I am contemplating nature

to better understand it

Are you familiar with the Lac Blanc resort and all its winter and summer activities? But do you know about the natural sites that make up the beauty and richness of the area, and the landscapes offered by this exceptional but fragile natural environment?

Would you like to know more about the lakes and nature reserves? Follow us, we'll take you there!

The Lac Blanc

Iconic, of course! It's the lake that gives our resort its name. 
A few technical details: formed in the heart of an ancient glacial cirque in the Vosges mountains, it lies at an altitude of 1,055 metres. It covers 29 hectares and is up to 72 metres deep. It is linked to its little brother, the Lac Noir, 100 metres below.
Its waters are closed to boating and swimming due to the turbulent currents and hydroelectric installations. Fishing is permitted, however.

Lac Blanc takes its name from the colour of its waters, given by the crystalline sand that covers its bottom. Nestling in a heart of granite, on whose slopes the chamois like to venture, it is surrounded by a dense forest of fir trees and overlooked by the ridge line covered by thatch.
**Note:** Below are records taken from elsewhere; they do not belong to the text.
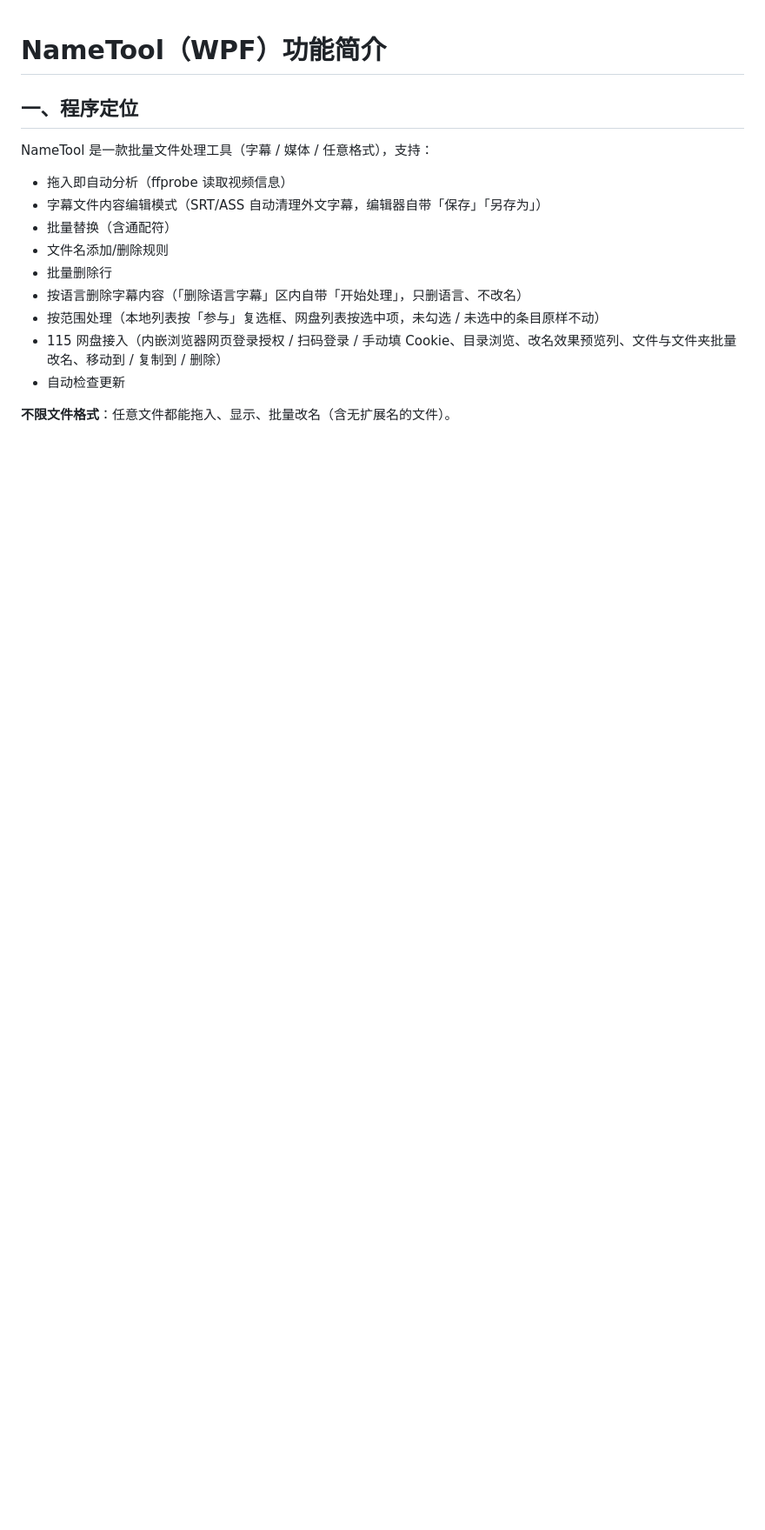
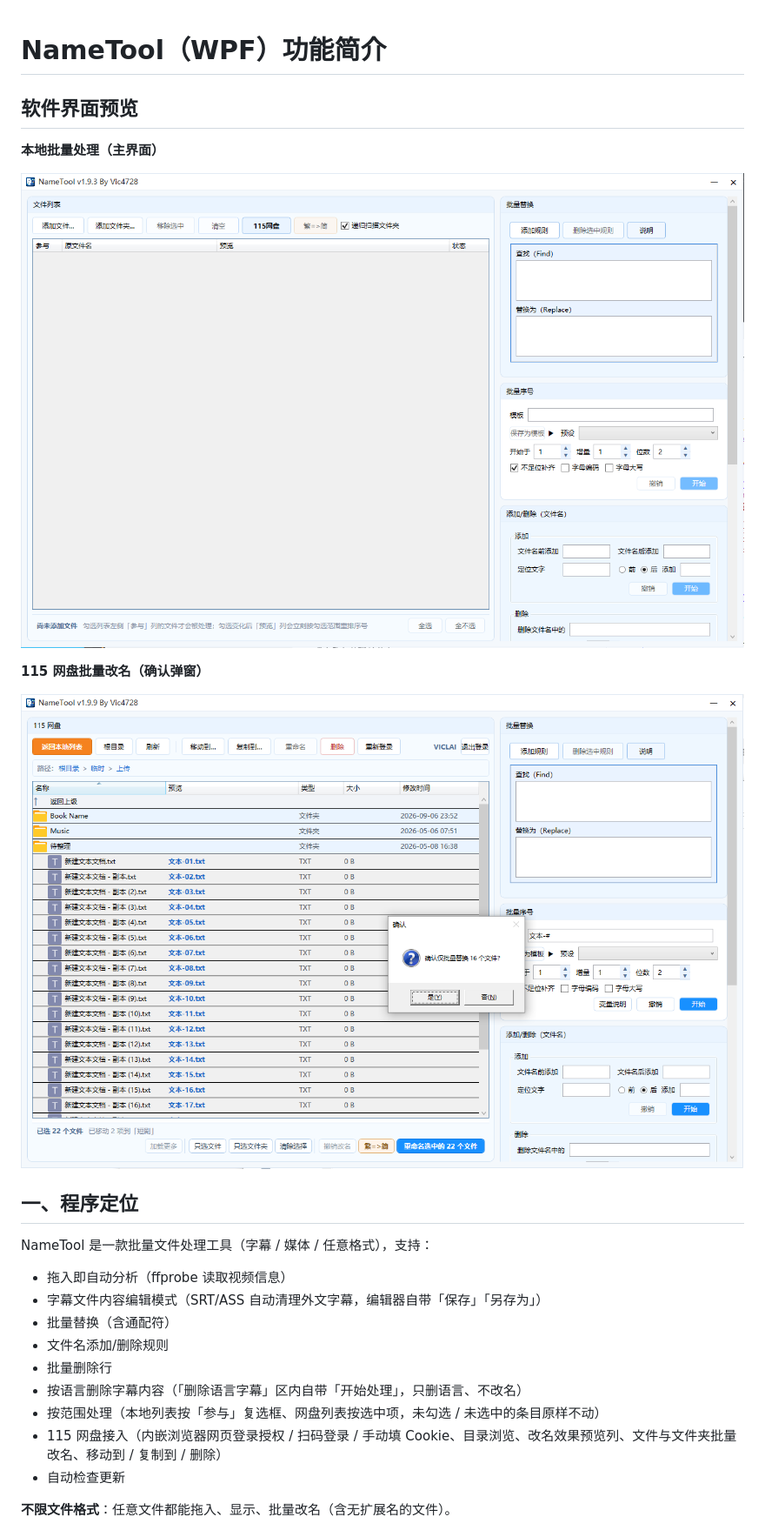
Before and after one commit to vic4728/NameTool, a Markdown page: README.md, the part around the change. Shown: that part at 87% size. Drawn GitHub-style; pictures changed too: docs/1.png (added), docs/6.png (added); blank space fills up the shorter version.

Commit message:
docs: 添加软件界面预览图（本地主界面 / 115 网盘批量改名）

```diff
--- a/README.md
+++ b/README.md
@@ -1,4 +1,14 @@
 # NameTool（WPF）功能简介
+
+## 软件界面预览
+
+**本地批量处理（主界面）**
+
+![本地批量处理主界面](docs/1.png)
+
+**115 网盘批量改名（确认弹窗）**
+
+![115 网盘批量改名](docs/6.png)
 
 ## 一、程序定位
 
```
Numerous hiking trails allow you to admire it from every angle! From the Col du Calvaire or from the Digue car park, there are a number of possibilities: take a look at all our routes, some of which follow the GR5, and make your choice!

How can you talk about Lac Blanc without mentioning the Hans rock? Reaching an altitude of 1,144 metres, it dominates Lac Blanc and has been crowned by a protective Virgin since 1977.
The Hans rock is particularly popular with climbing aficionados: its routes are reserved for experienced climbers or those accompanied by a professional guide.
Along with the Lac Noir, the Lac Blanc is part of the Deux Lacs nature reserve, which is home to many remarkable species that are rare in the Vosges mountains.

The Lac Noir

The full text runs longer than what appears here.